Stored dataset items
________________
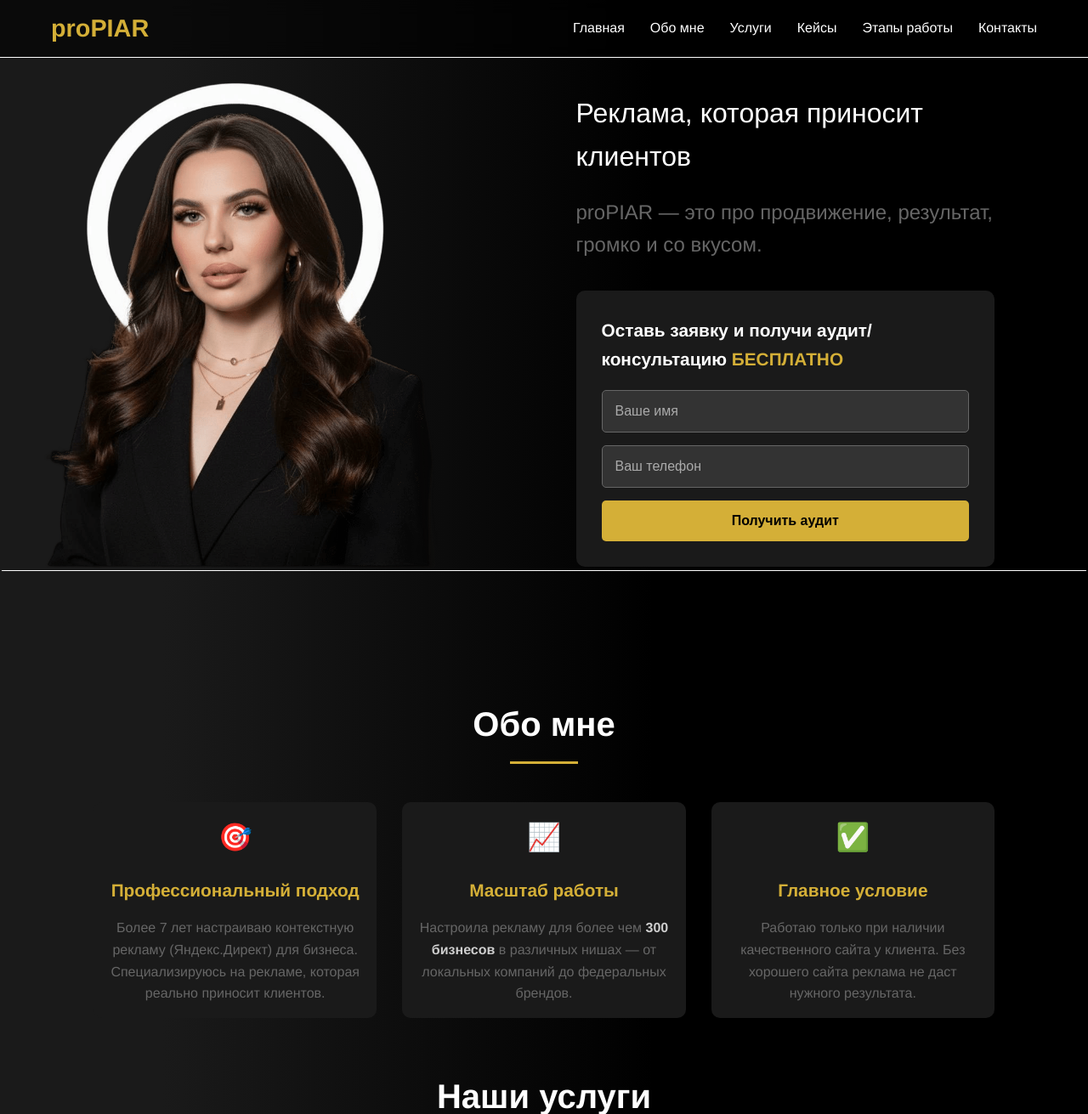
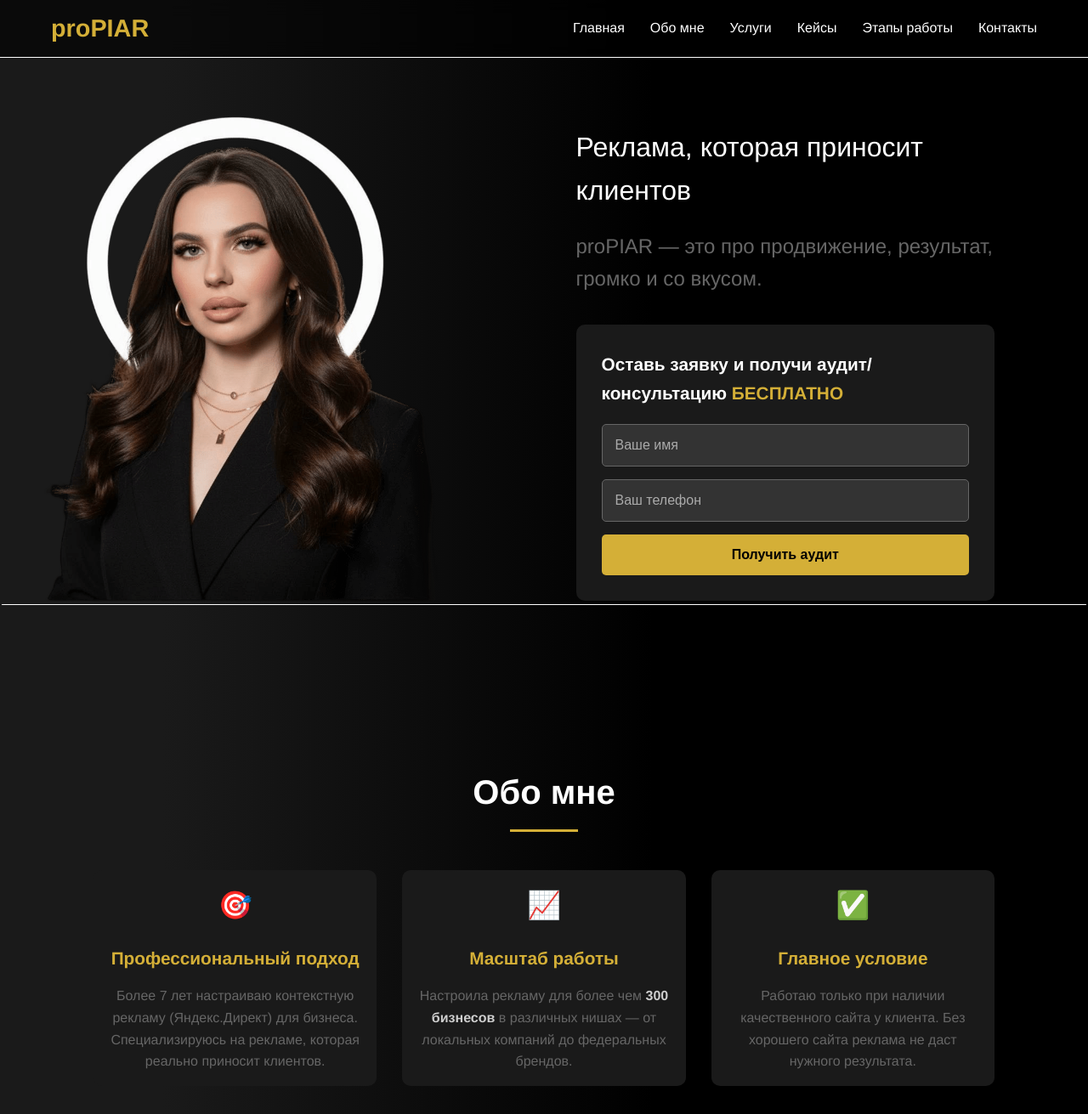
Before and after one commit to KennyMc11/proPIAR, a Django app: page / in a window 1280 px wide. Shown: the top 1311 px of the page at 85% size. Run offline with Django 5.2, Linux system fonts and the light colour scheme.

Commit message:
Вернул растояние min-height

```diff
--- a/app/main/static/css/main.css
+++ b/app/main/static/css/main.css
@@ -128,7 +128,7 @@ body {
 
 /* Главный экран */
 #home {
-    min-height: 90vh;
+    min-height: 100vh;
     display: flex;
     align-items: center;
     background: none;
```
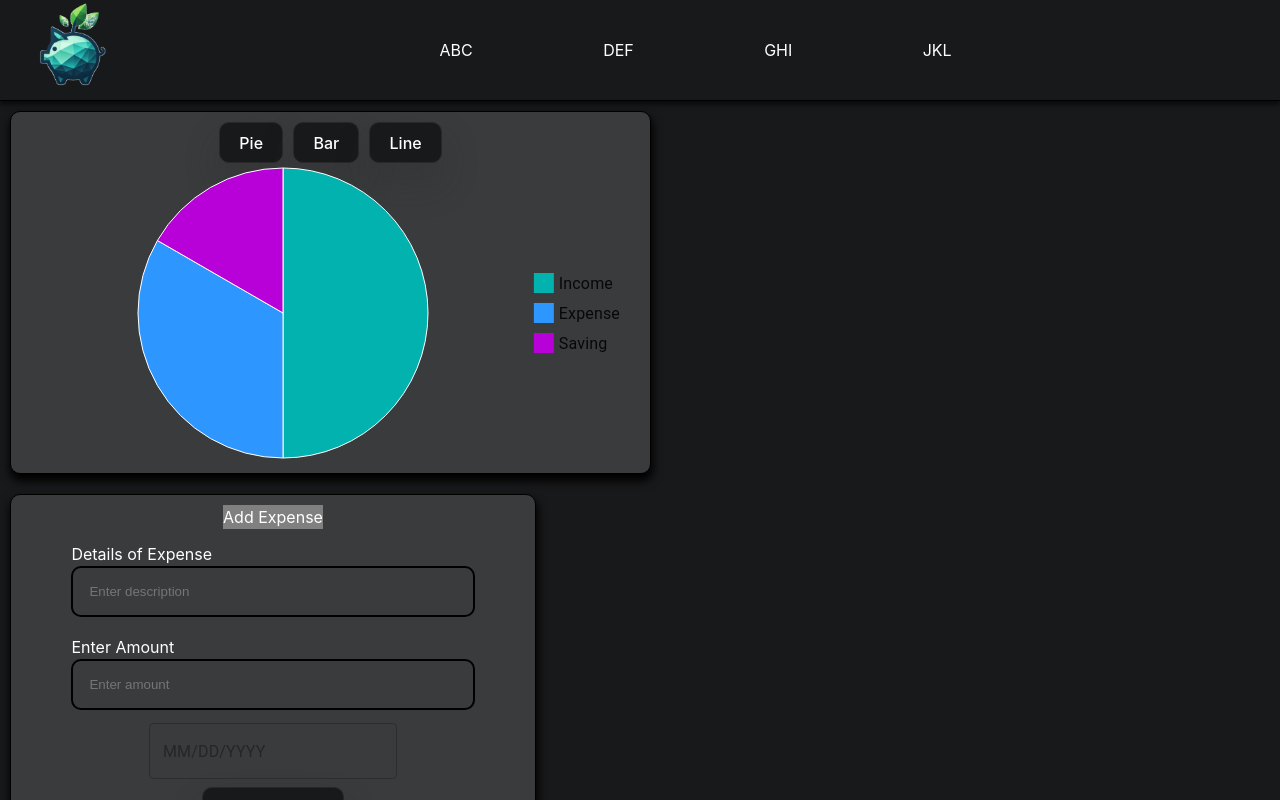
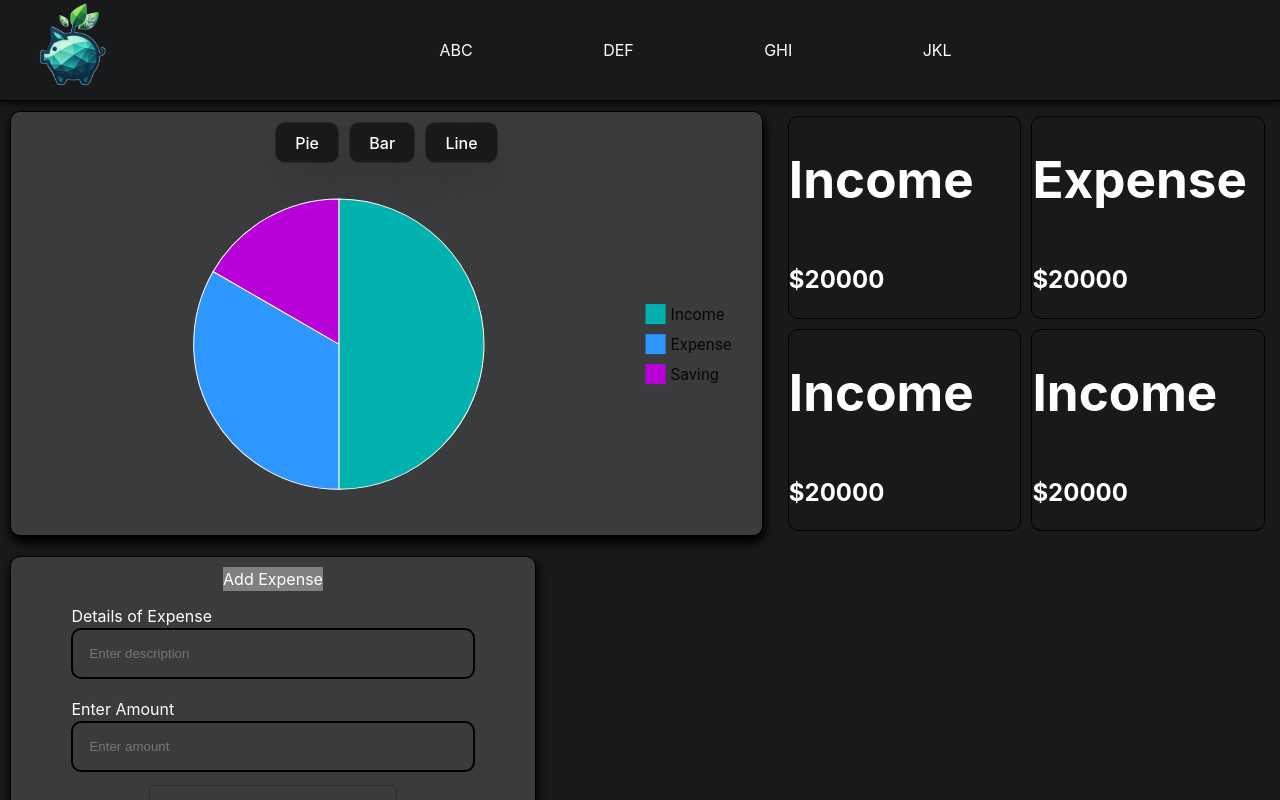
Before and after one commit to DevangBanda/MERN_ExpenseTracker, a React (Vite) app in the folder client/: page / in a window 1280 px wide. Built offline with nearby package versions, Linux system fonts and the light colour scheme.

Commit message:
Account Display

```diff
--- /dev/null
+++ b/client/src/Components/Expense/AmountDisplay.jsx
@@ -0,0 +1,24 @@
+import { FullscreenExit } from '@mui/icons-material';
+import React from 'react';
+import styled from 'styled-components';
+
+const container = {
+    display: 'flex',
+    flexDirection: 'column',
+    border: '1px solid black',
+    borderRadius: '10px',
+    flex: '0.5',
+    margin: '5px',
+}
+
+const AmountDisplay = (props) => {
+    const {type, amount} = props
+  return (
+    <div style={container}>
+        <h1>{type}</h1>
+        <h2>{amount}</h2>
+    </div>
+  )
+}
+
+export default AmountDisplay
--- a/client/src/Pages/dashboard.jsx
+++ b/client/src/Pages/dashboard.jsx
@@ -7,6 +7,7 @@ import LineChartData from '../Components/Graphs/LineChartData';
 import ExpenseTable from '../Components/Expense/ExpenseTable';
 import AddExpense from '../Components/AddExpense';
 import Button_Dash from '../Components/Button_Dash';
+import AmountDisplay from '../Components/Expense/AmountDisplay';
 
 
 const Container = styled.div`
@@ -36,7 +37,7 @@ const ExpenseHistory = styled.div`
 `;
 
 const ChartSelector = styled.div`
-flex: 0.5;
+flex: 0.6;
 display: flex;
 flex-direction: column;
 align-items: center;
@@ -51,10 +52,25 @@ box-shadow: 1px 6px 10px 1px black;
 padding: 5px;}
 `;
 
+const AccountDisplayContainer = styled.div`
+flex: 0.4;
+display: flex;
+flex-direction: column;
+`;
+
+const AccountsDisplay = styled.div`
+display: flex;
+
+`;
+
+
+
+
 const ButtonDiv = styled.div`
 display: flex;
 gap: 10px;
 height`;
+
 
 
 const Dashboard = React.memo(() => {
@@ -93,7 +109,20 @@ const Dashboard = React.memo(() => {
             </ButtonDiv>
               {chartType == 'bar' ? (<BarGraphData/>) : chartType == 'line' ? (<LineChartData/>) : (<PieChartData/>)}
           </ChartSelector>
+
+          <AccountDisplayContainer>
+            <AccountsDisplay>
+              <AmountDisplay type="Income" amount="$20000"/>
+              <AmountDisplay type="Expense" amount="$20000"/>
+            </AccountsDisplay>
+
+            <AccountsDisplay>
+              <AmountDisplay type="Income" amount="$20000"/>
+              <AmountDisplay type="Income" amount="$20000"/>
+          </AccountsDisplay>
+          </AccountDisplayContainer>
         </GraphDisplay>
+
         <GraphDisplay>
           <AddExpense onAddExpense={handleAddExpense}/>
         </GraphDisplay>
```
________________
* **Assigned task**:
Print all entries exactly, without images.

* **Output for this exercise**:
Before and after one commit to KennyMc11/proPIAR, a Django app: page / in a window 1280 px wide. Shown: the top 1311 px of the page at 85% size. Run offline with Django 5.2, Linux system fonts and the light colour scheme.

Commit message:
Вернул растояние min-height

```diff
--- a/app/main/static/css/main.css
+++ b/app/main/static/css/main.css
@@ -128,7 +128,7 @@ body {
 
 /* Главный экран */
 #home {
-    min-height: 90vh;
+    min-height: 100vh;
     display: flex;
     align-items: center;
     background: none;
```
Before and after one commit to DevangBanda/MERN_ExpenseTracker, a React (Vite) app in the folder client/: page / in a window 1280 px wide. Built offline with nearby package versions, Linux system fonts and the light colour scheme.

Commit message:
Account Display

```diff
--- /dev/null
+++ b/client/src/Components/Expense/AmountDisplay.jsx
@@ -0,0 +1,24 @@
+import { FullscreenExit } from '@mui/icons-material';
+import React from 'react';
+import styled from 'styled-components';
+
+const container = {
+    display: 'flex',
+    flexDirection: 'column',
+    border: '1px solid black',
+    borderRadius: '10px',
+    flex: '0.5',
+    margin: '5px',
+}
+
+const AmountDisplay = (props) => {
+    const {type, amount} = props
+  return (
+    <div style={container}>
+        <h1>{type}</h1>
+        <h2>{amount}</h2>
+    </div>
+  )
+}
+
+export default AmountDisplay
--- a/client/src/Pages/dashboard.jsx
+++ b/client/src/Pages/dashboard.jsx
@@ -7,6 +7,7 @@ import LineChartData from '../Components/Graphs/LineChartData';
 import ExpenseTable from '../Components/Expense/ExpenseTable';
 import AddExpense from '../Components/AddExpense';
 import Button_Dash from '../Components/Button_Dash';
+import AmountDisplay from '../Components/Expense/AmountDisplay';
 
 
 const Container = styled.div`
@@ -36,7 +37,7 @@ const ExpenseHistory = styled.div`
 `;
 
 const ChartSelector = styled.div`
-flex: 0.5;
+flex: 0.6;
 display: flex;
 flex-direction: column;
 align-items: center;
@@ -51,10 +52,25 @@ box-shadow: 1px 6px 10px 1px black;
 padding: 5px;}
 `;
 
+const AccountDisplayContainer = styled.div`
+flex: 0.4;
+display: flex;
+flex-direction: column;
+`;
+
+const AccountsDisplay = styled.div`
+display: flex;
+
+`;
+
+
+
+
 const ButtonDiv = styled.div`
 display: flex;
 gap: 10px;
 height`;
+
 
 
 const Dashboard = React.memo(() => {
@@ -93,7 +109,20 @@ const Dashboard = React.memo(() => {
             </ButtonDiv>
               {chartType == 'bar' ? (<BarGraphData/>) : chartType == 'line' ? (<LineChartData/>) : (<PieChartData/>)}
           </ChartSelector>
+
+          <AccountDisplayContainer>
+            <AccountsDisplay>
+              <AmountDisplay type="Income" amount="$20000"/>
+              <AmountDisplay type="Expense" amount="$20000"/>
+            </AccountsDisplay>
+
+            <AccountsDisplay>
+              <AmountDisplay type="Income" amount="$20000"/>
+              <AmountDisplay type="Income" amount="$20000"/>
+          </AccountsDisplay>
+          </AccountDisplayContainer>
         </GraphDisplay>
+
         <GraphDisplay>
           <AddExpense onAddExpense={handleAddExpense}/>
         </GraphDisplay>
```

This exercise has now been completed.